Will you be taking on a job that requires hands-on labor? Is there a possibility that you could get hurt at work, or that a chronic issue could arise? You’ll want to make sure the benefit plans you can choose from match what you’ll need. Take the time to ask about your premium, what it covers and if you’ll be able to go to the same doctors you’ve been seeing.
Also consider that there may be a waiting period between beginning your new job and when you’ll be eligible to enroll in insurance. You may be able to purchase a temporarily extended plan from your previous employer to cover you during this waiting period.
Will your 401k be transferrable to the new employer? Check to see if your new employer will continue to provide health care benefits to their retired employees.
2. How Safe is it?
Among the many aspects to consider when taking on a new job is how dangerous the job may be. The level of safety might have an effect on a particular occupation, and it’s certainly a factor that deserves a great deal of thought.
In Florida, for instance, the top 10 most dangerous jobs consist of (from most dangerous to least): drivers/sales workers and truck drivers, construction laborers, grounds maintenance workers, miscellaneous agricultural workers, managers of retail sales workers, office and administrative support jobs, police officers, hand laborers and freight/stock movers, roofers, and managers of construction trades.
When it comes to the overall safety of workers everywhere, transportation plays a huge role. Take into consideration how much time will be spent traveling while at work. Will your new job revolve largely around driving? Will you be dealing with heavy machinery on a daily basis? Also, consider the likelihood of slip and fall accidents and heavy lifting.
3. How Much Time Will You Devote?
Before accepting a new job, consider how much time you’re willing to put toward your workweek compared to the amount of time they’re expecting you to devote. It’s important to know ahead of time what your new employers will be expecting of you.
Of course, it’s always important to give 110% toward anything you set your mind to, but 110% may look very different for different people. Do you have a family at home? Do you have other commitments? While taking care of yourself and your family can largely be seen as a monetary endeavor, keep in mind the importance of finding balance between your work life and home life. Will working 10 hours a week of overtime ultimately help you financially? Probably. What, though, if anything, might it do to your relationships?
Whether or not the amount of time you devote to your occupation will affect your life outside of work, it’s still a key factor to take note of before beginning your new job. What can you do to go above and beyond?
4. Are There Any Opportunities for Growth?
If you’re taking on an occupation that you hope to be in for some time, you might inquire about opportunities for growth within the company. Is this an industry in which you might be able to climb the ladder toward a different role that you may feel you’re more ideally suited for?
Aside from growing within the company, consider whether or not your ultimate career goals will be more quickly met by taking on a new job.
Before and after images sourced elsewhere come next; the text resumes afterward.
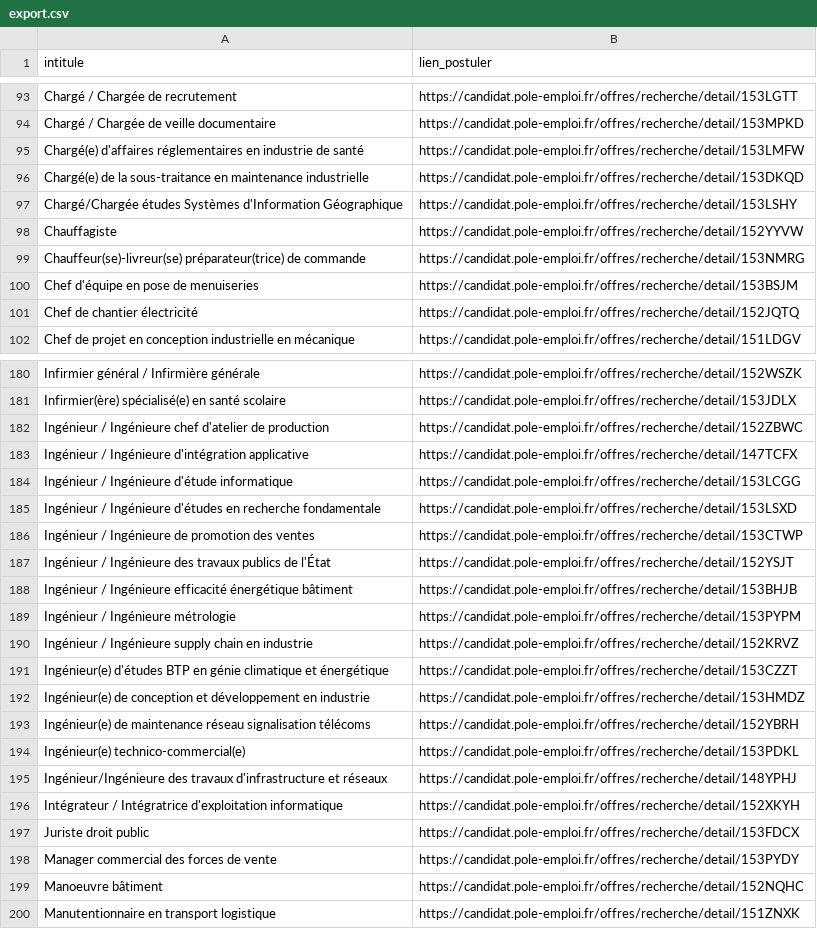
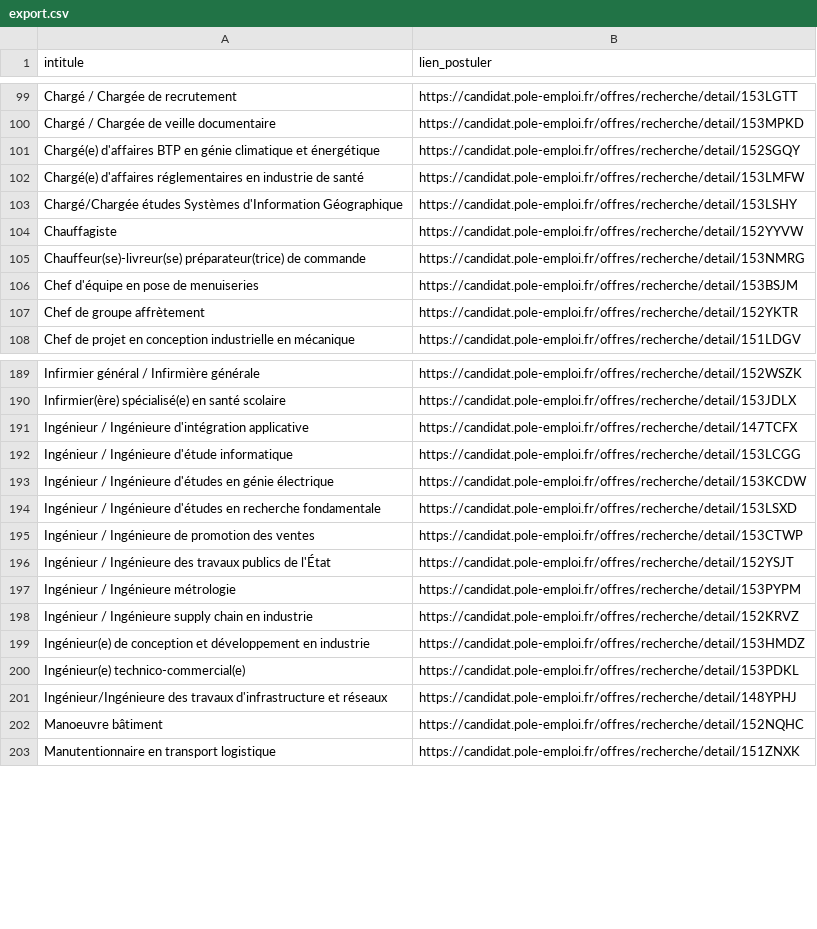
Before and after one commit to libkhadir/stats-tension-emploi-france, a CSV file: export.csv, drawn as a sheet; only a part is shown, gaps mark what is left out; the diff covers the shown part only.

```diff
--- a/export.csv
+++ b/export.csv
@@ -94,4 +100,4 @@ Chargé / Chargée de recrutement,https://candidat.pole-emploi.fr/offres/recherc
 Chargé / Chargée de veille documentaire,https://candidat.pole-emploi.fr/offres/recherche/detail/153MPKD
+Chargé(e) d'affaires BTP en génie climatique et énergétique,https://candidat.pole-emploi.fr/offres/recherche/detail/152SGQY
 Chargé(e) d'affaires réglementaires en industrie de santé,https://candidat.pole-emploi.fr/offres/recherche/detail/153LMFW
-Chargé(e) de la sous-traitance en maintenance industrielle,https://candidat.pole-emploi.fr/offres/recherche/detail/153DKQD
 Chargé/Chargée études Systèmes d'Information Géographique,https://candidat.pole-emploi.fr/offres/recherche/detail/153LSHY
@@ -100,3 +106,3 @@ Chauffeur(se)-livreur(se) préparateur(trice) de commande,https://candidat.pole-
 Chef d'équipe en pose de menuiseries,https://candidat.pole-emploi.fr/offres/recherche/detail/153BSJM
-Chef de chantier électricité,https://candidat.pole-emploi.fr/offres/recherche/detail/152JQTQ
+Chef de groupe affrètement,https://candidat.pole-emploi.fr/offres/recherche/detail/152YKTR
 Chef de projet en conception industrielle en mécanique,https://candidat.pole-emploi.fr/offres/recherche/detail/151LDGV
@@ -181,5 +190,5 @@ Infirmier général / Infirmière générale,https://candidat.pole-emploi.fr/off
 Infirmier(ère) spécialisé(e) en santé scolaire,https://candidat.pole-emploi.fr/offres/recherche/detail/153JDLX
-Ingénieur / Ingénieure chef d'atelier de production,https://candidat.pole-emploi.fr/offres/recherche/detail/152ZBWC
 Ingénieur / Ingénieure d'intégration applicative,https://candidat.pole-emploi.fr/offres/recherche/detail/147TCFX
 Ingénieur / Ingénieure d'étude informatique,https://candidat.pole-emploi.fr/offres/recherche/detail/153LCGG
+Ingénieur / Ingénieure d'études en génie électrique,https://candidat.pole-emploi.fr/offres/recherche/detail/153KCDW
 Ingénieur / Ingénieure d'études en recherche fondamentale,https://candidat.pole-emploi.fr/offres/recherche/detail/153LSXD
@@ -187,13 +196,7 @@ Ingénieur / Ingénieure de promotion des ventes,https://candidat.pole-emploi.fr
 Ingénieur / Ingénieure des travaux publics de l'État,https://candidat.pole-emploi.fr/offres/recherche/detail/152YSJT
-Ingénieur / Ingénieure efficacité énergétique bâtiment,https://candidat.pole-emploi.fr/offres/recherche/detail/153BHJB
 Ingénieur / Ingénieure métrologie,https://candidat.pole-emploi.fr/offres/recherche/detail/153PYPM
 Ingénieur / Ingénieure supply chain en industrie,https://candidat.pole-emploi.fr/offres/recherche/detail/152KRVZ
-Ingénieur(e) d'études BTP en génie climatique et énergétique,https://candidat.pole-emploi.fr/offres/recherche/detail/153CZZT
 Ingénieur(e) de conception et développement en industrie,https://candidat.pole-emploi.fr/offres/recherche/detail/153HMDZ
-Ingénieur(e) de maintenance réseau signalisation télécoms,https://candidat.pole-emploi.fr/offres/recherche/detail/152YBRH
 Ingénieur(e) technico-commercial(e),https://candidat.pole-emploi.fr/offres/recherche/detail/153PDKL
 Ingénieur/Ingénieure des travaux d'infrastructure et réseaux,https://candidat.pole-emploi.fr/offres/recherche/detail/148YPHJ
-Intégrateur / Intégratrice d'exploitation informatique,https://candidat.pole-emploi.fr/offres/recherche/detail/152XKYH
-Juriste droit public,https://candidat.pole-emploi.fr/offres/recherche/detail/153FDCX
-Manager commercial des forces de vente,https://candidat.pole-emploi.fr/offres/recherche/detail/153PYDY
 Manoeuvre bâtiment,https://candidat.pole-emploi.fr/offres/recherche/detail/152NQHC
```
Also changed, not shown: 39 added rows, 22 removed rows and 3 edited cells elsewhere in this file.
Will this job give you training in areas you’ve not yet had experience in? Will it give you a full and well-rounded portfolio to facilitate your progress through your career?
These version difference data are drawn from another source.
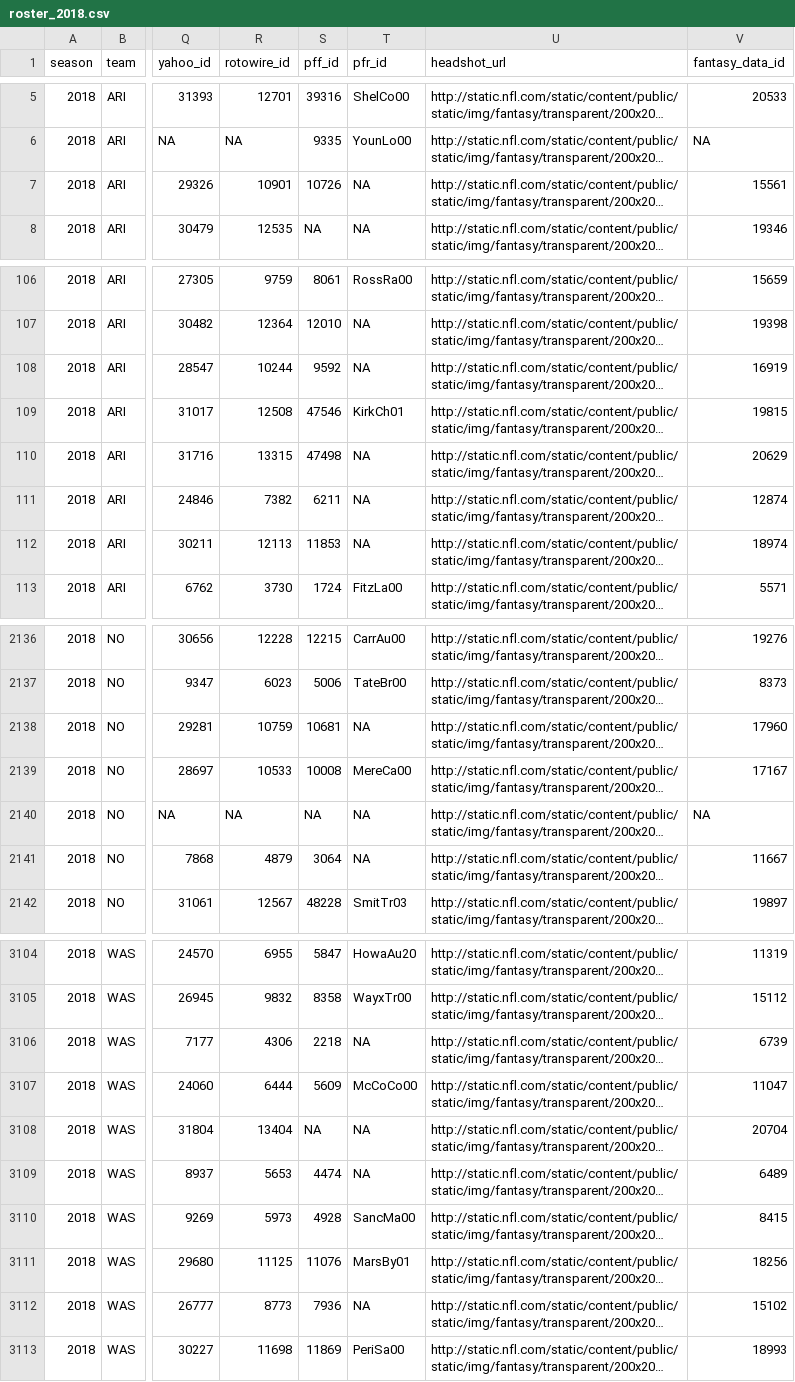
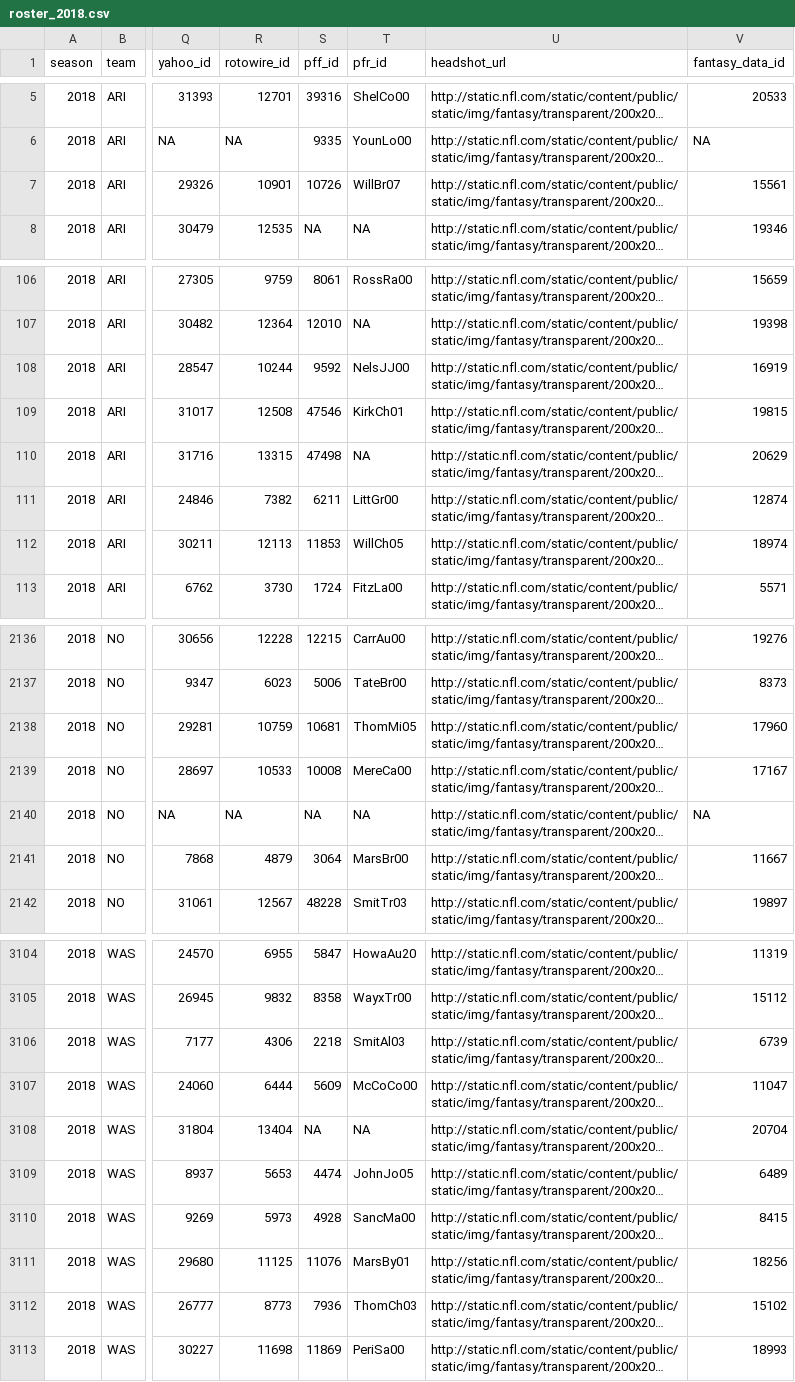
Before and after one commit to nflverse/nflverse-rosters, a CSV file: data/seasons/roster_2018.csv, drawn as a sheet; only a part is shown, gaps mark what is left out; long unchanged cells end in …; the diff covers the shown part only; the diff names each change by its address in the sheet, - before the commit and + after, or states it on an @@ line.

```diff
--- a/data/seasons/roster_2018.csv
+++ b/data/seasons/roster_2018.csv
-T7 (pfr_id): NA
+T7 (pfr_id): WillBr07
-T108 (pfr_id): NA
+T108 (pfr_id): NelsJJ00
-T111 (pfr_id): NA
+T111 (pfr_id): LittGr00
-T112 (pfr_id): NA
+T112 (pfr_id): WillCh05
-T2138 (pfr_id): NA
+T2138 (pfr_id): ThomMi05
-T2141 (pfr_id): NA
+T2141 (pfr_id): MarsBr00
-T3106 (pfr_id): NA
+T3106 (pfr_id): SmitAl03
-T3109 (pfr_id): NA
+T3109 (pfr_id): JohnJo05
-T3112 (pfr_id): NA
+T3112 (pfr_id): ThomCh03
```
Also changed, not shown: 66 edited cells elsewhere in this file, data/seasons/roster_2014.csv, data/seasons/roster_2015.csv, 43 other files.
5. Consider Your Overall Quality of Life.
Quality of life based on an occupation can be derived from many things – the amount of time and effort put forth at work, the people you work with and for on a daily basis, whether or not you feel your work is beneficial to others, and whether or not you feel you’re being satisfactorily compensated for the work you do.
Employment is typically the most important source of economic gain, which is a huge factor in survival as far as food and participation in today’s society. Work is also central to individual identity and social status. There is also a clear association between unemployment and poor health. While it has been proven that employment and well-being go hand-in-hand, maintaining a balance is key.
6. Is it Worth the Money?
Taking all of these factors into consideration – benefits, safety, amount of time spent at work, opportunities for growth, and your overall quality of life as a result of this job – is it worth the money you’ll be making in return? How much will you have to sacrifice or risk in this new occupation? Consider these key factors that can often be overlooked before committing to making a change in your career.